The initial results are from the first group of 45 patients who received the vaccine, and evaluated three doses of the vaccine that were given in a two-shot regimen. The middle dose from this initial trial will be used in a large final-stage trial of the Moderna vaccine, called mRNA-1273, that is slated to begin on July 27th.
The final stage trial will compare the vaccine to placebo shots in 30,000 healthy people at high risk of coming down with the coronavirus.
One significant limitation of the data is it only includes data from the first 45 patients in the study, all of whom were from age 18 to 55. Results from a second portion of the phase 1 trial that included people older than this — a key demographic for any Covid-19 vaccine, given the high death rate in older patients — are not available yet.
William Haseltine, a former Harvard Medical School researcher who chairs Access Health International, said the levels of neutralizing antibodies produced were “respectable” and possibly protective. But he said “the jury is out” on safety of the vaccine.
Unlike traditional vaccines, which inject a weakened or inactivated virus or a piece of a virus to trigger an immune response, the Moderna product uses genetic material called messenger RNA to cause cells to produce the coronavirus spike protein. The goal is to produce antibodies to the virus that protect against the disease when someone is later exposed to the coronavirus.
The vaccine “clearly worked in that antibodies against the spike
protein were generated, including antibodies that had virus neutralizing capability,” said Paula Cannon, professor of microbiology at Keck School of Medicine of USC. A key question will be how long will the antibodies last before they start to wane, she said.
The initial findings from the Phase 1 trial are largely in line with top-line results Moderna published in a press release in May, but provide more details on the antibody levels produced and side-effects that were seen.
At the time, Moderna was criticized by some scientists for putting out a release describing positive results that temporarily drove up the company’s stock price, but included few numbers that would allow scientists to interpret the data.

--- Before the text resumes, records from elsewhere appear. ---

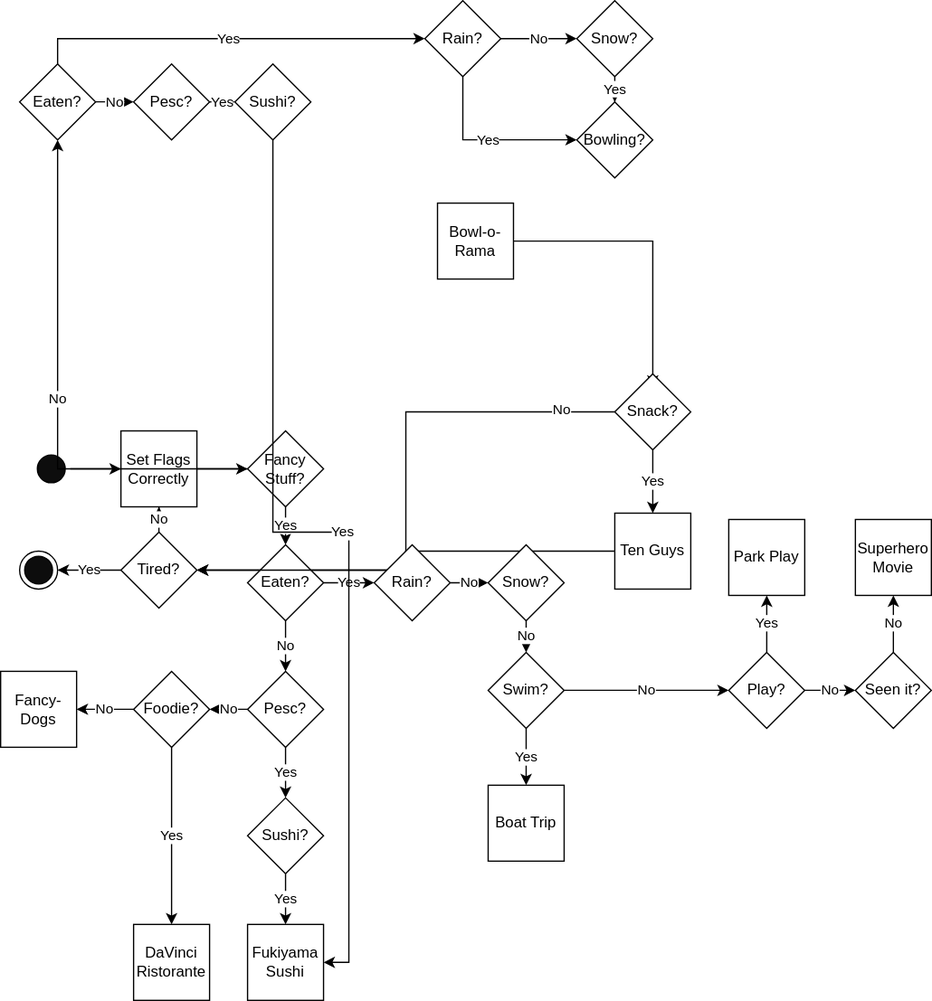
Before: date-night-dilemma.drawio.svg, a diagram exported from draw.io (yewscion/yewscion). Source tidied: cells renumbered, new cells last; positions are measured from the earlier drawing's top-left corner, leaving out a move shared by most shapes.
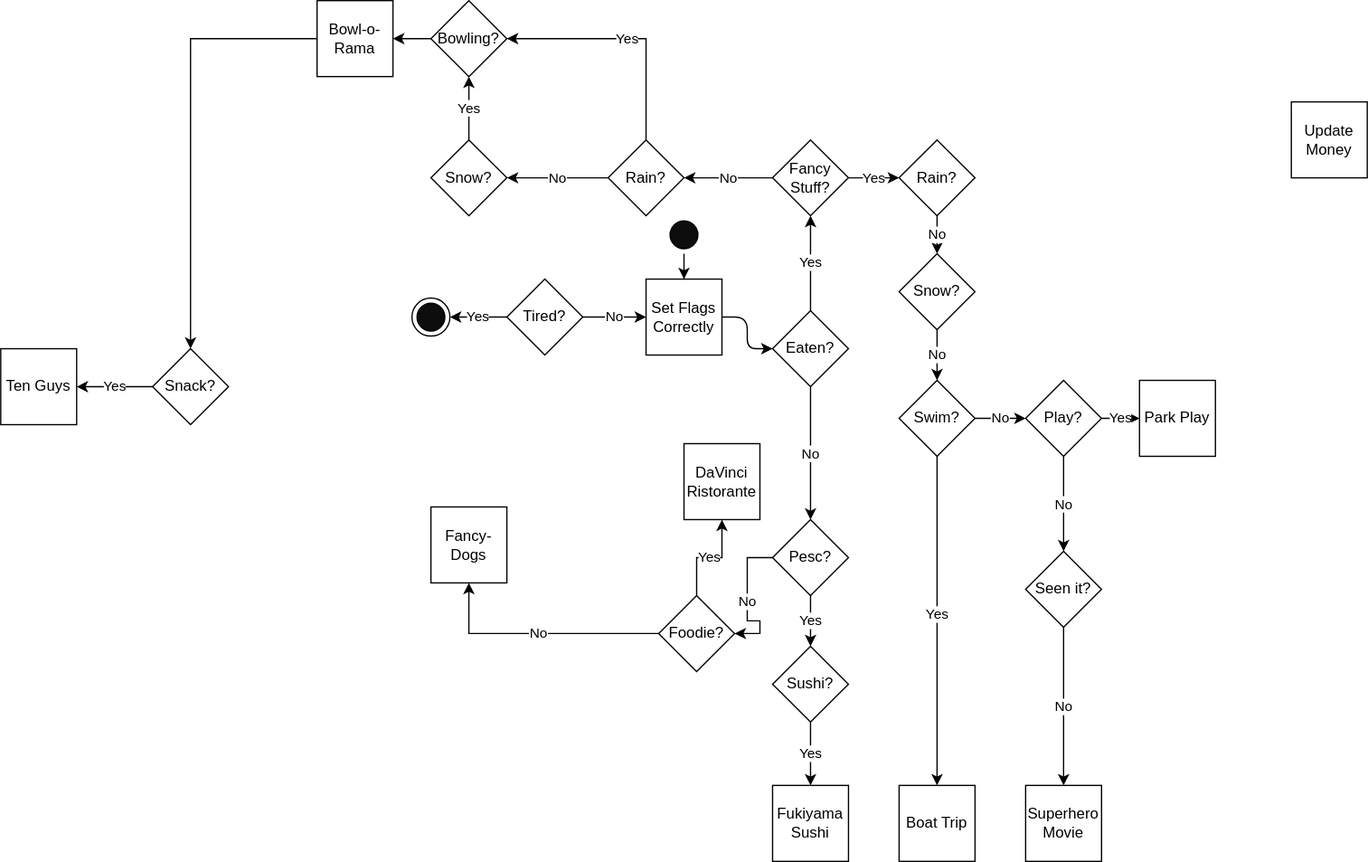
The same diagram one commit later.

Change to the diagram source:
```diff
@@ -6,37 +6,34 @@
       <mxGeometry relative="1" as="geometry" />
     </mxCell>
     <mxCell id="3" style="ellipse;html=1;shape=startState;fillColor=#0D0D0D;rounded=0;" parent="1" vertex="1">
-      <mxGeometry x="25" y="355" width="30" height="30" as="geometry" />
+      <mxGeometry x="110" y="290" width="30" height="30" as="geometry" />
     </mxCell>
     <mxCell id="4" value="&lt;div&gt;DaVinci&lt;/div&gt;&lt;div&gt;Ristorante&lt;br&gt;&lt;/div&gt;" style="rounded=0;whiteSpace=wrap;html=1;" parent="1" vertex="1">
-      <mxGeometry x="105" y="730" width="60" height="60" as="geometry" />
+      <mxGeometry x="125" y="470" width="60" height="60" as="geometry" />
     </mxCell>
     <mxCell id="5" value="&lt;div&gt;Superhero&lt;/div&gt;&lt;div&gt;Movie&lt;br&gt;&lt;/div&gt;" style="rounded=0;whiteSpace=wrap;html=1;" parent="1" vertex="1">
-      <mxGeometry x="675" y="410" width="60" height="60" as="geometry" />
+      <mxGeometry x="395" y="740" width="60" height="60" as="geometry" />
     </mxCell>
     <mxCell id="6" value="Park Play" style="rounded=0;whiteSpace=wrap;html=1;" parent="1" vertex="1">
-      <mxGeometry x="575" y="410" width="60" height="60" as="geometry" />
+      <mxGeometry x="485" y="420" width="60" height="60" as="geometry" />
     </mxCell>
     <mxCell id="7" value="Fukiyama Sushi" style="rounded=0;whiteSpace=wrap;html=1;" parent="1" vertex="1">
-      <mxGeometry x="195" y="730" width="60" height="60" as="geometry" />
+      <mxGeometry x="195" y="740" width="60" height="60" as="geometry" />
     </mxCell>
     <mxCell id="8" value="Boat Trip" style="rounded=0;whiteSpace=wrap;html=1;" parent="1" vertex="1">
-      <mxGeometry x="385" y="620" width="60" height="60" as="geometry" />
+      <mxGeometry x="295" y="740" width="60" height="60" as="geometry" />
     </mxCell>
-    <mxCell id="9" style="edgeStyle=orthogonalEdgeStyle;rounded=0;sketch=0;jettySize=auto;html=1;entryX=0.5;entryY=0.167;entryDx=0;entryDy=0;entryPerimeter=0;" parent="1" edge="1" source="10" target="30">
+    <mxCell id="9" style="edgeStyle=orthogonalEdgeStyle;rounded=0;sketch=0;jettySize=auto;html=1;entryX=0.5;entryY=0;entryDx=0;entryDy=0;" parent="1" edge="1" source="10" target="30">
       <mxGeometry relative="1" as="geometry" />
     </mxCell>
     <mxCell id="10" value="Bowl-o-Rama" style="rounded=0;whiteSpace=wrap;html=1;" parent="1" vertex="1">
-      <mxGeometry x="345" y="160" width="60" height="60" as="geometry" />
+      <mxGeometry x="-165" y="120" width="60" height="60" as="geometry" />
     </mxCell>
     <mxCell id="11" value="Fancy-Dogs" style="rounded=0;whiteSpace=wrap;html=1;" parent="1" vertex="1">
-      <mxGeometry y="530" width="60" height="60" as="geometry" />
+      <mxGeometry x="-75" y="520" width="60" height="60" as="geometry" />
     </mxCell>
-    <mxCell id="12" style="edgeStyle=orthogonalEdgeStyle;rounded=0;sketch=0;jettySize=auto;html=1;" parent="1" edge="1" source="13" target="16">
-      <mxGeometry relative="1" as="geometry" />
-    </mxCell>
     <mxCell id="13" value="Ten Guys" style="rounded=0;whiteSpace=wrap;html=1;" parent="1" vertex="1">
-      <mxGeometry x="485" y="405" width="60" height="60" as="geometry" />
+      <mxGeometry x="-415" y="395" width="60" height="60" as="geometry" />
     </mxCell>
     <mxCell id="14" value="No" style="edgeStyle=orthogonalEdgeStyle;rounded=0;sketch=0;jettySize=auto;html=1;" parent="1" edge="1" source="16" target="41">
       <mxGeometry relative="1" as="geometry" />
@@ -45,7 +42,7 @@
       <mxGeometry relative="1" as="geometry" />
     </mxCell>
     <mxCell id="16" value="&lt;div&gt;Tired?&lt;br&gt;&lt;/div&gt;" style="rhombus;whiteSpace=wrap;html=1;rounded=0;" parent="1" vertex="1">
-      <mxGeometry x="95" y="420" width="60" height="60" as="geometry" />
+      <mxGeometry x="-15" y="340" width="60" height="60" as="geometry" />
     </mxCell>
     <mxCell id="17" value="No" style="edgeStyle=orthogonalEdgeStyle;rounded=0;sketch=0;jettySize=auto;html=1;" parent="1" edge="1" source="19" target="33">
       <mxGeometry relative="1" as="geometry" />
@@ -65,29 +62,26 @@
     <mxCell id="22" value="No" style="edgeStyle=orthogonalEdgeStyle;rounded=0;sketch=0;jettySize=auto;html=1;exitX=0.5;exitY=1;exitDx=0;exitDy=0;" parent="1" edge="1" source="24" target="19">
       <mxGeometry relative="1" as="geometry" />
     </mxCell>
-    <mxCell id="23" value="Yes" style="edgeStyle=orthogonalEdgeStyle;rounded=0;sketch=0;jettySize=auto;html=1;" parent="1" edge="1" source="24" target="54">
-      <mxGeometry relative="1" as="geometry" />
-    </mxCell>
+    <mxCell id="63" value="Yes" style="edgeStyle=orthogonalEdgeStyle;sketch=0;jettySize=auto;html=1;" parent="1" edge="1" source="24" target="45">
+      <mxGeometry relative="1" as="geometry" />
+    </mxCell>
     <mxCell id="24" value="Eaten?" style="rhombus;whiteSpace=wrap;html=1;rounded=0;" parent="1" vertex="1">
-      <mxGeometry x="195" y="430" width="60" height="60" as="geometry" />
+      <mxGeometry x="195" y="365" width="60" height="60" as="geometry" />
     </mxCell>
     <mxCell id="25" value="No" style="edgeStyle=orthogonalEdgeStyle;rounded=0;sketch=0;jettySize=auto;html=1;" parent="1" edge="1" source="62" target="5">
       <mxGeometry relative="1" as="geometry" />
     </mxCell>
+    <mxCell id="64" style="edgeStyle=orthogonalEdgeStyle;sketch=0;jettySize=auto;html=1;" parent="1" edge="1" source="26" target="10">
+      <mxGeometry relative="1" as="geometry" />
+    </mxCell>
     <mxCell id="26" value="Bowling?" style="rhombus;whiteSpace=wrap;html=1;rounded=0;" parent="1" vertex="1">
-      <mxGeometry x="455" y="80" width="60" height="60" as="geometry" />
+      <mxGeometry x="-75" y="120" width="60" height="60" as="geometry" />
     </mxCell>
     <mxCell id="27" value="Yes" style="edgeStyle=orthogonalEdgeStyle;rounded=0;sketch=0;jettySize=auto;html=1;" parent="1" edge="1" source="30" target="13">
       <mxGeometry relative="1" as="geometry" />
     </mxCell>
-    <mxCell id="28" style="edgeStyle=orthogonalEdgeStyle;rounded=0;sketch=0;jettySize=auto;html=1;entryX=1;entryY=0.5;entryDx=0;entryDy=0;" parent="1" edge="1" source="30" target="16">
-      <mxGeometry relative="1" as="geometry" />
-    </mxCell>
-    <mxCell id="29" value="No" style="edgeLabel;html=1;align=center;verticalAlign=middle;rounded=0;" parent="28" vertex="1">
-      <mxGeometry x="-0.81" y="-3" relative="1" as="geometry" />
-    </mxCell>
     <mxCell id="30" value="Snack?" style="rhombus;whiteSpace=wrap;html=1;rounded=0;" parent="1" vertex="1">
-      <mxGeometry x="485" y="295" width="60" height="60" as="geometry" />
+      <mxGeometry x="-295" y="395" width="60" height="60" as="geometry" />
     </mxCell>
     <mxCell id="31" value="Yes" style="edgeStyle=orthogonalEdgeStyle;rounded=0;sketch=0;jettySize=auto;html=1;" parent="1" edge="1" source="33" target="4">
       <mxGeometry relative="1" as="geometry" />
@@ -96,7 +90,7 @@
       <mxGeometry relative="1" as="geometry" />
     </mxCell>
     <mxCell id="33" value="Foodie?" style="rhombus;whiteSpace=wrap;html=1;rounded=0;" parent="1" vertex="1">
-      <mxGeometry x="105" y="530" width="60" height="60" as="geometry" />
+      <mxGeometry x="105" y="590" width="60" height="60" as="geometry" />
     </mxCell>
     <mxCell id="34" value="Yes" style="edgeStyle=orthogonalEdgeStyle;rounded=0;sketch=0;jettySize=auto;html=1;" parent="1" edge="1" source="36" target="6">
       <mxGeometry relative="1" as="geometry" />
@@ -105,85 +99,69 @@
       <mxGeometry relative="1" as="geometry" />
     </mxCell>
     <mxCell id="36" value="Play?" style="rhombus;whiteSpace=wrap;html=1;rounded=0;" parent="1" vertex="1">
-      <mxGeometry x="575" y="515" width="60" height="60" as="geometry" />
+      <mxGeometry x="395" y="420" width="60" height="60" as="geometry" />
     </mxCell>
-    <mxCell id="37" value="Yes" style="edgeStyle=orthogonalEdgeStyle;rounded=0;sketch=0;jettySize=auto;html=1;" parent="1" edge="1" source="39" target="8">
-      <mxGeometry relative="1" as="geometry" />
+    <mxCell id="37" value="Yes" style="edgeStyle=orthogonalEdgeStyle;rounded=0;sketch=0;jettySize=auto;html=1;" parent="1" edge="1" target="8">
+      <mxGeometry relative="1" as="geometry">
+        <mxPoint x="325" y="470" as="sourcePoint" />
+      </mxGeometry>
     </mxCell>
     <mxCell id="38" value="&lt;div&gt;No&lt;/div&gt;" style="edgeStyle=orthogonalEdgeStyle;rounded=0;sketch=0;jettySize=auto;html=1;exitX=1;exitY=0.5;exitDx=0;exitDy=0;entryX=0;entryY=0.5;entryDx=0;entryDy=0;" parent="1" edge="1" source="39" target="36">
       <mxGeometry relative="1" as="geometry" />
     </mxCell>
     <mxCell id="39" value="Swim?" style="rhombus;whiteSpace=wrap;html=1;rounded=0;" parent="1" vertex="1">
-      <mxGeometry x="385" y="515" width="60" height="60" as="geometry" />
+      <mxGeometry x="295" y="420" width="60" height="60" as="geometry" />
     </mxCell>
-    <mxCell id="40" style="edgeStyle=orthogonalEdgeStyle;rounded=0;sketch=0;jettySize=auto;html=1;" parent="1" edge="1" source="41" target="45">
-      <mxGeometry relative="1" as="geometry" />
-    </mxCell>
+    <mxCell id="65" style="edgeStyle=orthogonalEdgeStyle;sketch=0;jettySize=auto;html=1;entryX=0;entryY=0.5;entryDx=0;entryDy=0;" parent="1" edge="1" source="41" target="24">
+      <mxGeometry relative="1" as="geometry" />
+    </mxCell>
     <mxCell id="41" value="Set Flags Correctly" style="rounded=0;whiteSpace=wrap;html=1;" parent="1" vertex="1">
       <mxGeometry x="95" y="340" width="60" height="60" as="geometry" />
     </mxCell>
     <mxCell id="42" style="ellipse;html=1;shape=endState;fillColor=#0D0D0D;rounded=0;" parent="1" vertex="1">
-      <mxGeometry x="15" y="435" width="30" height="30" as="geometry" />
+      <mxGeometry x="-90" y="355" width="30" height="30" as="geometry" />
     </mxCell>
-    <mxCell id="43" value="Yes" style="edgeStyle=orthogonalEdgeStyle;rounded=0;sketch=0;jettySize=auto;html=1;" parent="1" edge="1" source="45" target="24">
-      <mxGeometry relative="1" as="geometry" />
-    </mxCell>
-    <mxCell id="44" value="No" style="edgeStyle=orthogonalEdgeStyle;rounded=0;sketch=0;jettySize=auto;html=1;" parent="1" edge="1" source="45" target="57">
-      <mxGeometry relative="1" as="geometry" />
-    </mxCell>
+    <mxCell id="66" value="No" style="edgeStyle=orthogonalEdgeStyle;sketch=0;jettySize=auto;html=1;entryX=1;entryY=0.5;entryDx=0;entryDy=0;" parent="1" edge="1" source="45" target="50">
+      <mxGeometry relative="1" as="geometry" />
+    </mxCell>
+    <mxCell id="67" value="Yes" style="edgeStyle=orthogonalEdgeStyle;sketch=0;jettySize=auto;html=1;" parent="1" edge="1" source="45" target="54">
+      <mxGeometry relative="1" as="geometry" />
+    </mxCell>
     <mxCell id="45" value="&lt;div&gt;Fancy&lt;/div&gt;&lt;div&gt;Stuff?&lt;/div&gt;" style="rhombus;whiteSpace=wrap;html=1;rounded=0;" parent="1" vertex="1">
-      <mxGeometry x="195" y="340" width="60" height="60" as="geometry" />
+      <mxGeometry x="195" y="230" width="60" height="60" as="geometry" />
     </mxCell>
-    <mxCell id="46" value="Yes" style="edgeStyle=orthogonalEdgeStyle;rounded=0;sketch=0;jettySize=auto;html=1;entryX=0.5;entryY=0;entryDx=0;entryDy=0;" parent="1" edge="1" source="47" target="26">
+    <mxCell id="46" value="Yes" style="edgeStyle=orthogonalEdgeStyle;rounded=0;sketch=0;jettySize=auto;html=1;entryX=0.5;entryY=1;entryDx=0;entryDy=0;exitX=0.5;exitY=0;exitDx=0;exitDy=0;" parent="1" edge="1" source="47" target="26">
       <mxGeometry relative="1" as="geometry" />
     </mxCell>
     <mxCell id="47" value="Snow?" style="rhombus;whiteSpace=wrap;html=1;rounded=0;" parent="1" vertex="1">
-      <mxGeometry x="455" width="60" height="60" as="geometry" />
+      <mxGeometry x="-75" y="230" width="60" height="60" as="geometry" />
     </mxCell>
-    <mxCell id="48" value="No" style="edgeStyle=orthogonalEdgeStyle;rounded=0;sketch=0;jettySize=auto;html=1;" parent="1" edge="1" source="50" target="47">
+    <mxCell id="48" value="No" style="edgeStyle=orthogonalEdgeStyle;rounded=0;sketch=0;jettySize=auto;html=1;entryX=1;entryY=0.5;entryDx=0;entryDy=0;" parent="1" edge="1" source="50" target="47">
       <mxGeometry relative="1" as="geometry" />
     </mxCell>
-    <mxCell id="49" value="Yes" style="edgeStyle=orthogonalEdgeStyle;rounded=0;sketch=0;jettySize=auto;html=1;entryX=0;entryY=0.5;entryDx=0;entryDy=0;exitX=0.5;exitY=1;exitDx=0;exitDy=0;" parent="1" edge="1" source="50" target="26">
+    <mxCell id="49" value="Yes" style="edgeStyle=orthogonalEdgeStyle;rounded=0;sketch=0;jettySize=auto;html=1;entryX=1;entryY=0.5;entryDx=0;entryDy=0;exitX=0.5;exitY=0;exitDx=0;exitDy=0;" parent="1" edge="1" source="50" target="26">
       <mxGeometry relative="1" as="geometry" />
     </mxCell>
     <mxCell id="50" value="Rain?" style="rhombus;whiteSpace=wrap;html=1;rounded=0;" parent="1" vertex="1">
-      <mxGeometry x="335" width="60" height="60" as="geometry" />
+      <mxGeometry x="65" y="230" width="60" height="60" as="geometry" />
     </mxCell>
     <mxCell id="51" value="No" style="edgeStyle=orthogonalEdgeStyle;rounded=0;sketch=0;jettySize=auto;html=1;" parent="1" edge="1" source="52" target="39">
       <mxGeometry relative="1" as="geometry" />
     </mxCell>
     <mxCell id="52" value="Snow?" style="rhombus;whiteSpace=wrap;html=1;rounded=0;" parent="1" vertex="1">
-      <mxGeometry x="385" y="430" width="60" height="60" as="geometry" />
+      <mxGeometry x="295" y="320" width="60" height="60" as="geometry" />
     </mxCell>
-    <mxCell id="53" value="No" style="edgeStyle=orthogonalEdgeStyle;rounded=0;sketch=0;jettySize=auto;html=1;" parent="1" edge="1" source="54" target="52">
+    <mxCell id="53" value="No" style="edgeStyle=orthogonalEdgeStyle;sketch=0;jettySize=auto;html=1;" parent="1" edge="1" source="54" target="52">
       <mxGeometry relative="1" as="geometry" />
     </mxCell>
     <mxCell id="54" value="Rain?" style="rhombus;whiteSpace=wrap;html=1;rounded=0;" parent="1" vertex="1">
-      <mxGeometry x="295" y="430" width="60" height="60" as="geometry" />
+      <mxGeometry x="295" y="230" width="60" height="60" as="geometry" />
     </mxCell>
-    <mxCell id="55" value="No" style="edgeStyle=orthogonalEdgeStyle;rounded=0;sketch=0;jettySize=auto;html=1;exitX=1;exitY=0.5;exitDx=0;exitDy=0;entryX=0;entryY=0.5;entryDx=0;entryDy=0;" parent="1" edge="1" source="57" target="59">
-      <mxGeometry relative="1" as="geometry" />
-    </mxCell>
-    <mxCell id="56" value="Yes" style="edgeStyle=orthogonalEdgeStyle;rounded=0;sketch=0;jettySize=auto;html=1;entryX=0;entryY=0.5;entryDx=0;entryDy=0;exitX=0.5;exitY=0;exitDx=0;exitDy=0;" parent="1" edge="1" source="57" target="50">
-      <mxGeometry relative="1" as="geometry" />
-    </mxCell>
-    <mxCell id="57" value="Eaten?" style="rhombus;whiteSpace=wrap;html=1;rounded=0;" parent="1" vertex="1">
-      <mxGeometry x="15" y="50" width="60" height="60" as="geometry" />
-    </mxCell>
-    <mxCell id="58" value="Yes" style="edgeStyle=orthogonalEdgeStyle;rounded=0;sketch=0;jettySize=auto;html=1;exitX=1;exitY=0.5;exitDx=0;exitDy=0;entryX=0;entryY=0.5;entryDx=0;entryDy=0;" parent="1" edge="1" source="59" target="61">
-      <mxGeometry relative="1" as="geometry" />
-    </mxCell>
-    <mxCell id="59" value="Pesc?" style="rhombus;whiteSpace=wrap;html=1;rounded=0;" parent="1" vertex="1">
-      <mxGeometry x="105" y="50" width="60" height="60" as="geometry" />
-    </mxCell>
-    <mxCell id="60" value="Yes" style="edgeStyle=orthogonalEdgeStyle;rounded=0;sketch=0;jettySize=auto;html=1;exitX=0.5;exitY=1;exitDx=0;exitDy=0;entryX=1;entryY=0.5;entryDx=0;entryDy=0;" parent="1" edge="1" source="61" target="7">
-      <mxGeometry relative="1" as="geometry" />
-    </mxCell>
-    <mxCell id="61" value="Sushi?" style="rhombus;whiteSpace=wrap;html=1;rounded=0;" parent="1" vertex="1">
-      <mxGeometry x="185" y="50" width="60" height="60" as="geometry" />
-    </mxCell>
     <mxCell id="62" value="Seen it?" style="rhombus;whiteSpace=wrap;html=1;rounded=0;" parent="1" vertex="1">
-      <mxGeometry x="675" y="515" width="60" height="60" as="geometry" />
+      <mxGeometry x="395" y="555" width="60" height="60" as="geometry" />
     </mxCell>
+    <mxCell id="68" value="Update Money" style="rounded=0;whiteSpace=wrap;html=1;" parent="1" vertex="1">
+      <mxGeometry x="605" y="200" width="60" height="60" as="geometry" />
+    </mxCell>
   </root>
 </mxGraphModel>
```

The government-sponsored trial was led by Lisa A. Jackson of Kaiser Permanente Washington Health Research Institute in Seattle, the NIAID said in its statement. Emory University in Atlanta also enrolled participants in the trial.